* **Input material**:
|---|
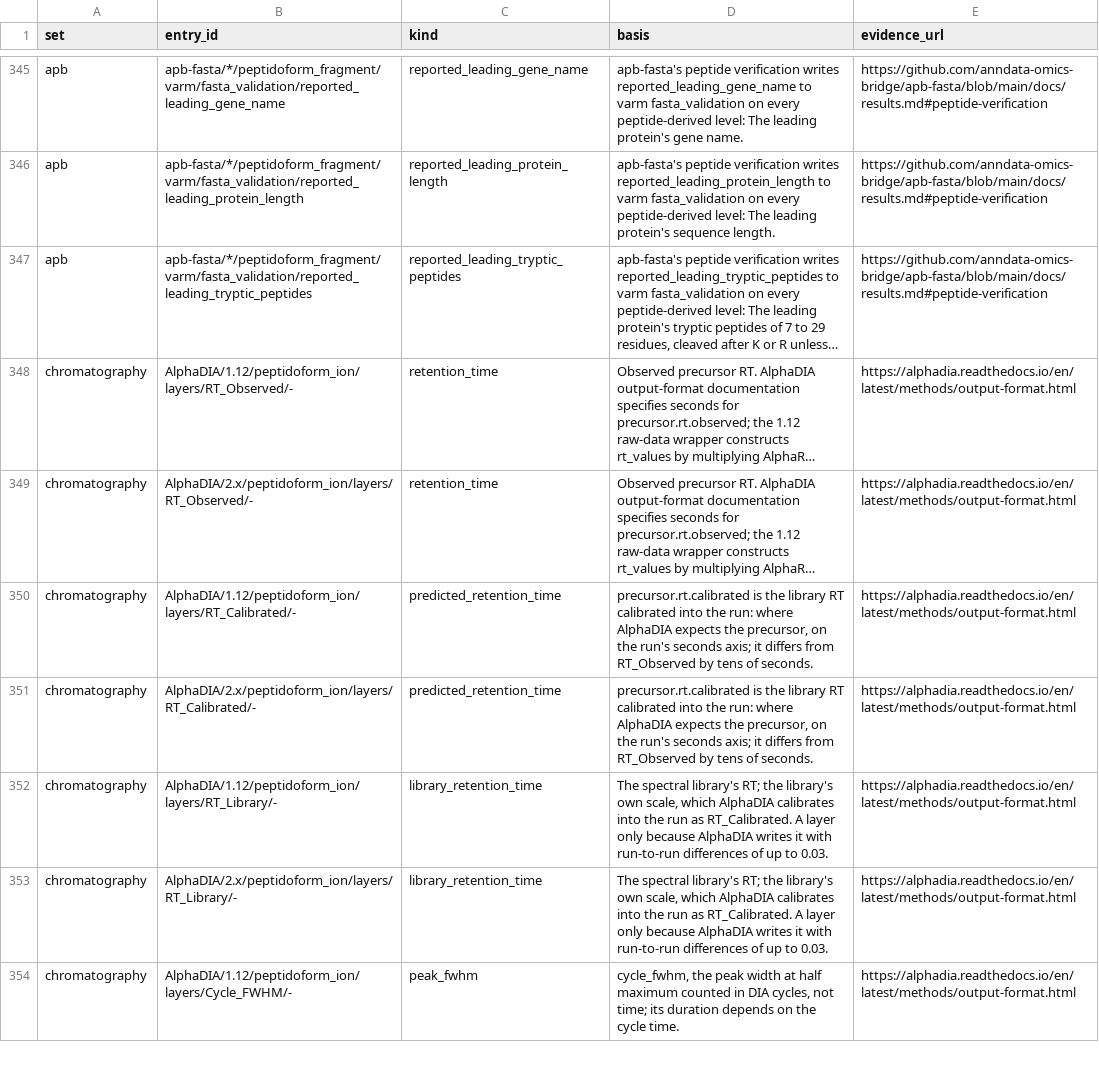
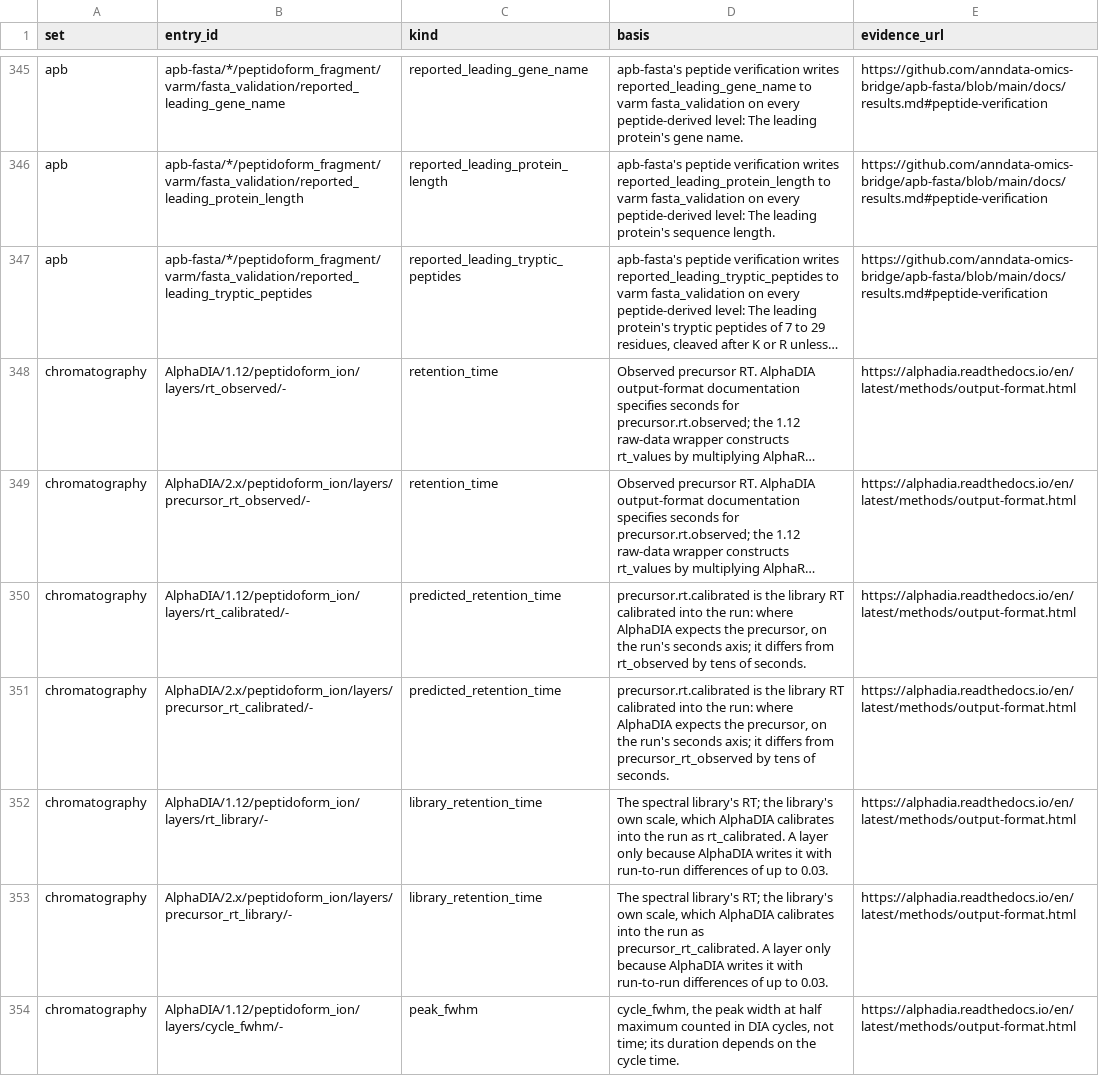
Before and after one commit to anndata-omics-bridge/apbCatalogR, a CSV file: inst/extdata/bundle/catalogues/entries.csv, drawn as a sheet; only a part is shown, gaps mark what is left out; long unchanged cells end in …; the diff covers the shown part only; the diff names each change by its address in the sheet, - before the commit and + after, or states it on an @@ line.

```diff
--- a/inst/extdata/bundle/catalogues/entries.csv
+++ b/inst/extdata/bundle/catalogues/entries.csv
-B348 (entry_id): AlphaDIA/1.12/peptidoform_ion/layers/RT_Observed/-
+B348 (entry_id): AlphaDIA/1.12/peptidoform_ion/layers/rt_observed/-
-B349 (entry_id): AlphaDIA/2.x/peptidoform_ion/layers/RT_Observed/-
+B349 (entry_id): AlphaDIA/2.x/peptidoform_ion/layers/precursor_rt_observed/-
-B350 (entry_id): AlphaDIA/1.12/peptidoform_ion/layers/RT_Calibrated/-
+B350 (entry_id): AlphaDIA/1.12/peptidoform_ion/layers/rt_calibrated/-
-D350 (basis): …differs from RT_Observed by tens…
+D350 (basis): …differs from rt_observed by tens…
-B351 (entry_id): AlphaDIA/2.x/peptidoform_ion/layers/RT_Calibrated/-
+B351 (entry_id): AlphaDIA/2.x/peptidoform_ion/layers/precursor_rt_calibrated/-
-D351 (basis): …differs from RT_Observed by tens…
+D351 (basis): …differs from precursor_rt_observed by tens…
-B352 (entry_id): AlphaDIA/1.12/peptidoform_ion/layers/RT_Library/-
+B352 (entry_id): AlphaDIA/1.12/peptidoform_ion/layers/rt_library/-
-D352 (basis): …run as RT_Calibrated. A layer…
+D352 (basis): …run as rt_calibrated. A layer…
-B353 (entry_id): AlphaDIA/2.x/peptidoform_ion/layers/RT_Library/-
+B353 (entry_id): AlphaDIA/2.x/peptidoform_ion/layers/precursor_rt_library/-
-D353 (basis): …run as RT_Calibrated. A layer…
+D353 (basis): …run as precursor_rt_calibrated. A layer…
-B354 (entry_id): AlphaDIA/1.12/peptidoform_ion/layers/Cycle_FWHM/-
+B354 (entry_id): AlphaDIA/1.12/peptidoform_ion/layers/cycle_fwhm/-
```
Also changed, not shown: 70 edited cells elsewhere in this file, inst/extdata/bundle/catalogues/entry_qualifiers.csv, inst/extdata/bundle/catalogues/sets.csv, 16 other files.
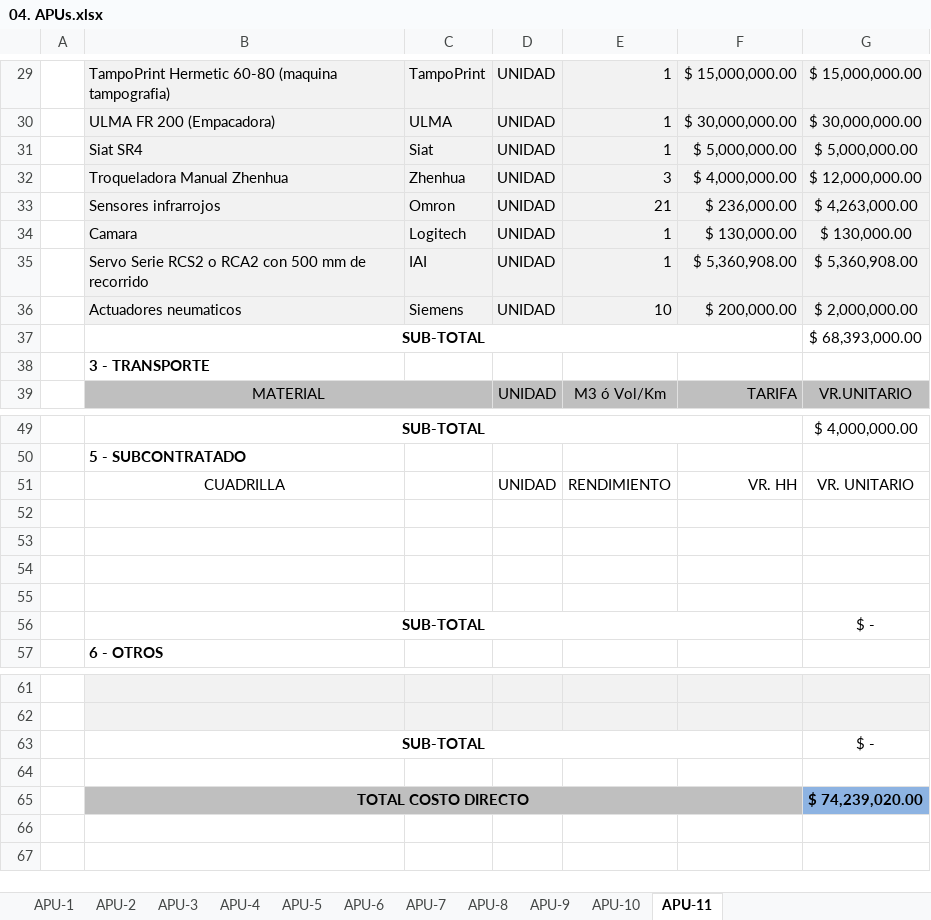
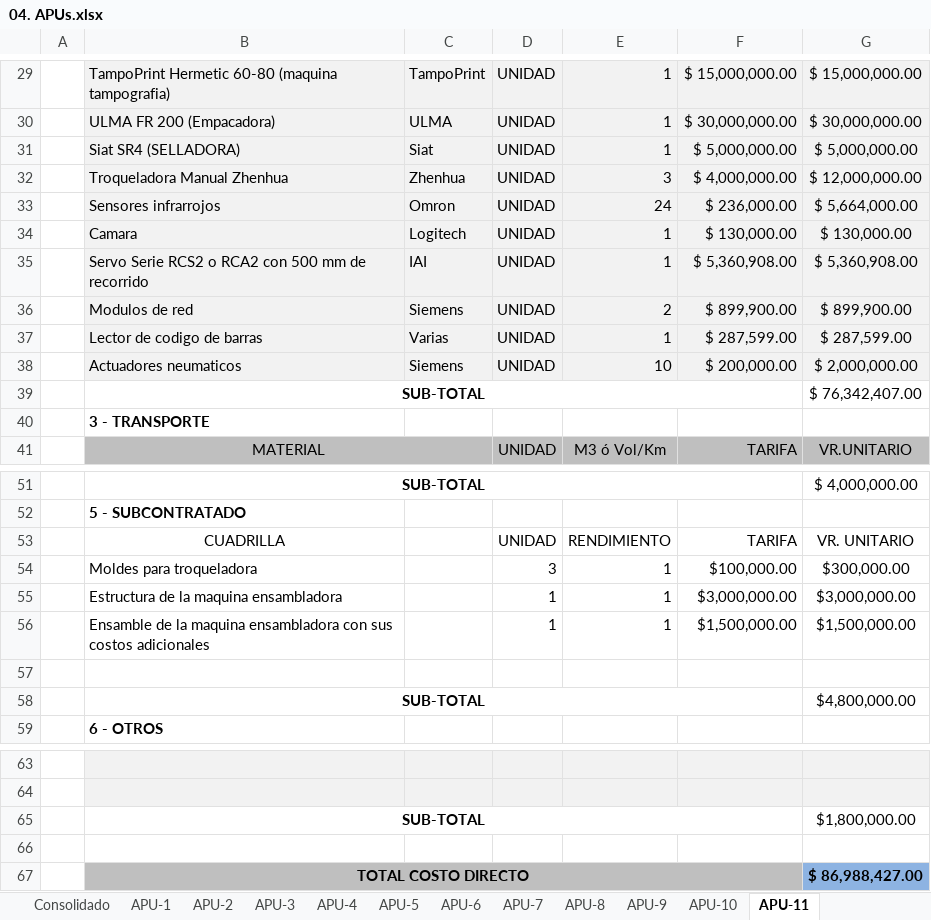
Before and after one commit to ausol-apm/ausol-apm.github.io, an Excel workbook: Documents/04. APUs.xlsx, sheet APU-11, drawn as a sheet; only a part is shown, gaps mark what is left out; values as stored, in another font and other column widths than the file's, no borders; charts and pictures not drawn; removed rows and columns are numbered as before the commit, all else as after; the diff names each change by its address in the sheet, - before the commit and + after, or states it on an @@ line.

```diff
--- a/Documents/04. APUs.xlsx (sheet APU-11)
+++ b/Documents/04. APUs.xlsx (sheet APU-11)
+sheet tab: Consolidado
-B31: Siat SR4
+B31: Siat SR4 (SELLADORA)
-E33: 21
+E33: 24
-G33: $ 4,263,000.00
+G33: $ 5,664,000.00
+row 36:  | Modulos de red | Siemens | UNIDAD | 2 | $ 899,900.00 | $ 899,900.00
+row 37:  | Lector de codigo de barras | Varias | UNIDAD | 1 | $ 287,599.00 | $ 287,599.00
-G39: $ 68,393,000.00
+G39: $ 76,342,407.00
-F53: VR. HH
+F53: TARIFA
+row 54:  | Moldes para troqueladora |  | 3 | 1 | $100,000.00 | $300,000.00
+row 55:  | Estructura de la maquina ensambladora |  | 1 | 1 | $3,000,000.00 | $3,000,000.00
+row 56:  | Ensamble de la maquina ensambladora con sus costos adicionales |  | 1 | 1 | $1,500,000.00 | $1,500,000.00
-row 58: (empty)
+row 58:  | SUB-TOTAL |  |  |  |  | $4,800,000.00
+B58:F58 merged
-row 54: (empty)
-row 55: (empty)
-row 56:  | SUB-TOTAL |  |  |  |  | $ -
-G65: $ -
+G65: $1,800,000.00
-G67: $ 74,239,020.00
+G67: $ 86,988,427.00
```
Also changed, not shown: sheet APU-2, sheet APU-1, sheet APU-6, sheet APU-4, sheet APU-3, sheet APU-5, 3 more sheets, formulas that keep their value, charts or pictures, 7 other files.
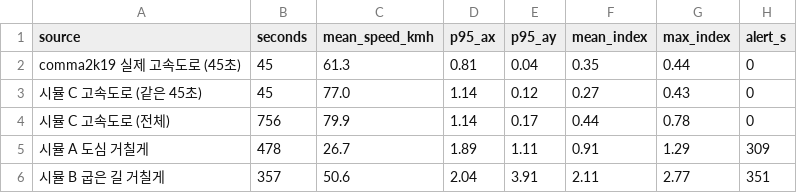
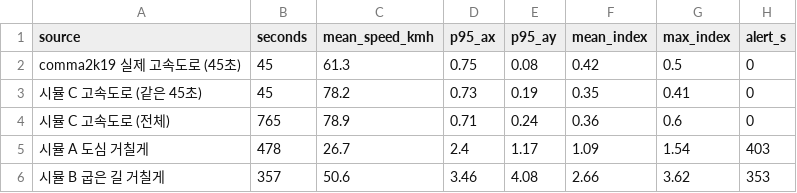
Before and after one commit to toowani/motion-care, a CSV file: sim/out/public_check.csv, drawn as a sheet.

```diff
--- a/sim/out/public_check.csv
+++ b/sim/out/public_check.csv
@@ -1,6 +1,6 @@
 source,seconds,mean_speed_kmh,p95_ax,p95_ay,mean_index,max_index,alert_s
-comma2k19 실제 고속도로 (45초),45,61.3,0.81,0.04,0.35,0.44,0
-시뮬 C 고속도로 (같은 45초),45,77.0,1.14,0.12,0.27,0.43,0
-시뮬 C 고속도로 (전체),756,79.9,1.14,0.17,0.44,0.78,0
-시뮬 A 도심 거칠게,478,26.7,1.89,1.11,0.91,1.29,309
-시뮬 B 굽은 길 거칠게,357,50.6,2.04,3.91,2.11,2.77,351
+comma2k19 실제 고속도로 (45초),45,61.3,0.75,0.08,0.42,0.5,0
+시뮬 C 고속도로 (같은 45초),45,78.2,0.73,0.19,0.35,0.41,0
+시뮬 C 고속도로 (전체),765,78.9,0.71,0.24,0.36,0.6,0
+시뮬 A 도심 거칠게,478,26.7,2.4,1.17,1.09,1.54,403
+시뮬 B 굽은 길 거칠게,357,50.6,3.46,4.08,2.66,3.62,353
```
Also changed, not shown: shared/test_vectors.csv, sim/out/summary.csv, 43 other files.
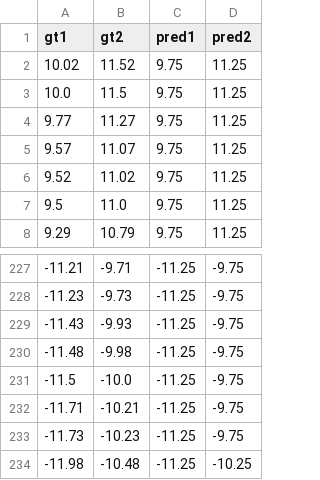
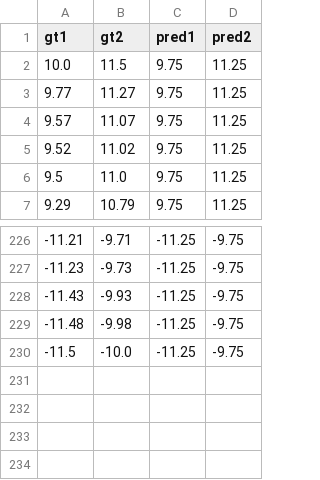
Before and after one commit to THPCILab/DMNN, a CSV file: Fig_data/fig3f_TwoTargets.csv, drawn as a sheet; only a part is shown, gaps mark what is left out.

```diff
--- a/Fig_data/fig3f_TwoTargets.csv
+++ b/Fig_data/fig3f_TwoTargets.csv
@@ -1,3 +1,2 @@
 gt1,gt2,pred1,pred2
-10.02,11.52,9.75,11.25
 10.0,11.5,9.75,11.25
@@ -231,4 +230 @@ gt1,gt2,pred1,pred2
 -11.5,-10.0,-11.25,-9.75
--11.71,-10.21,-11.25,-9.75
--11.73,-10.23,-11.25,-9.75
--11.98,-10.48,-11.25,-10.25
```
Also changed, not shown: Fig_data/fig3f_SingleTarget.csv, Fig_data/fig3g_TwoTargets.csv, 9 other files.
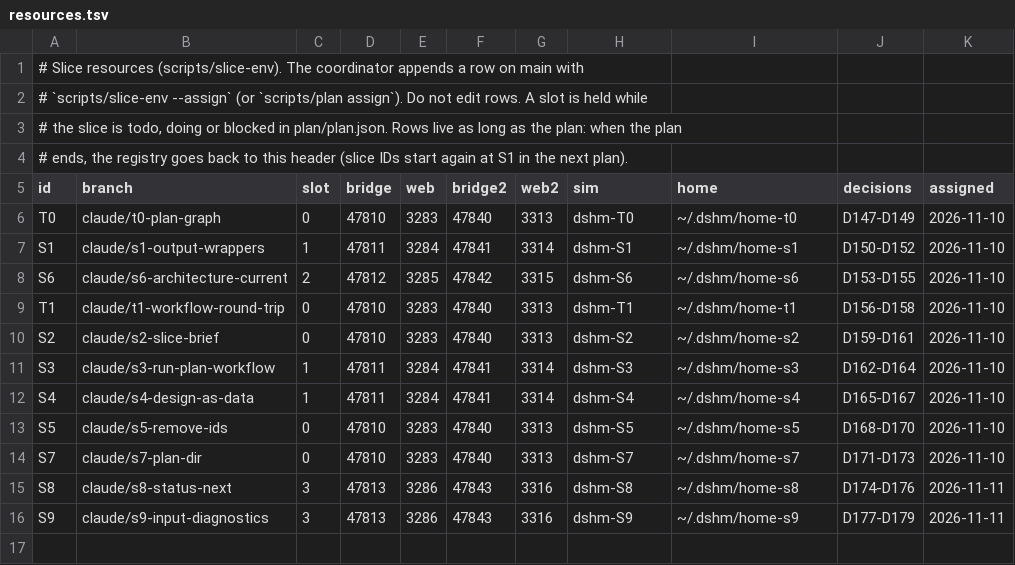
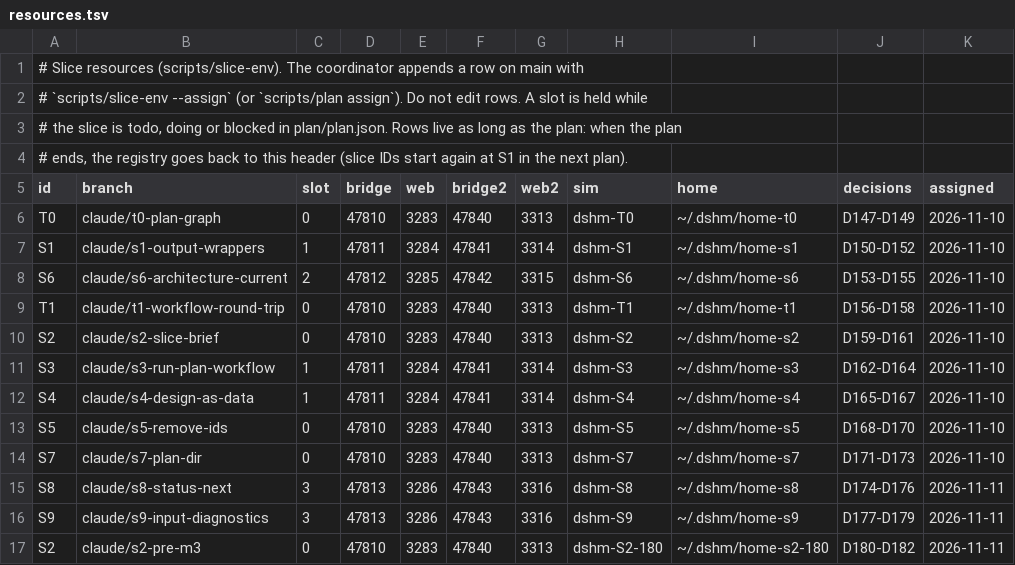
Before and after one commit to laichang/dsh-mobile, a TSV file: scripts/resources.tsv, drawn as a sheet; the diff names each change by its address in the sheet, - before the commit and + after, or states it on an @@ line.

```diff
--- a/scripts/resources.tsv
+++ b/scripts/resources.tsv
+row 17: S2 | claude/s2-pre-m3 | 0 | 47810 | 3283 | 47840 | 3313 | dshm-S2-180 | ~/.dshm/home-s2-180 | D180-D182 | 2026-11-11
```
Also changed, not shown: 1 other file.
|---|
With "resources" as the word to match, copy each line of the records that has it.

Before and after one commit to laichang/dsh-mobile, a TSV file: scripts/resources.tsv, drawn as a sheet; the diff names each change by its address in the sheet, - before the commit and + after, or states it on an @@ line.
--- a/scripts/resources.tsv
+++ b/scripts/resources.tsv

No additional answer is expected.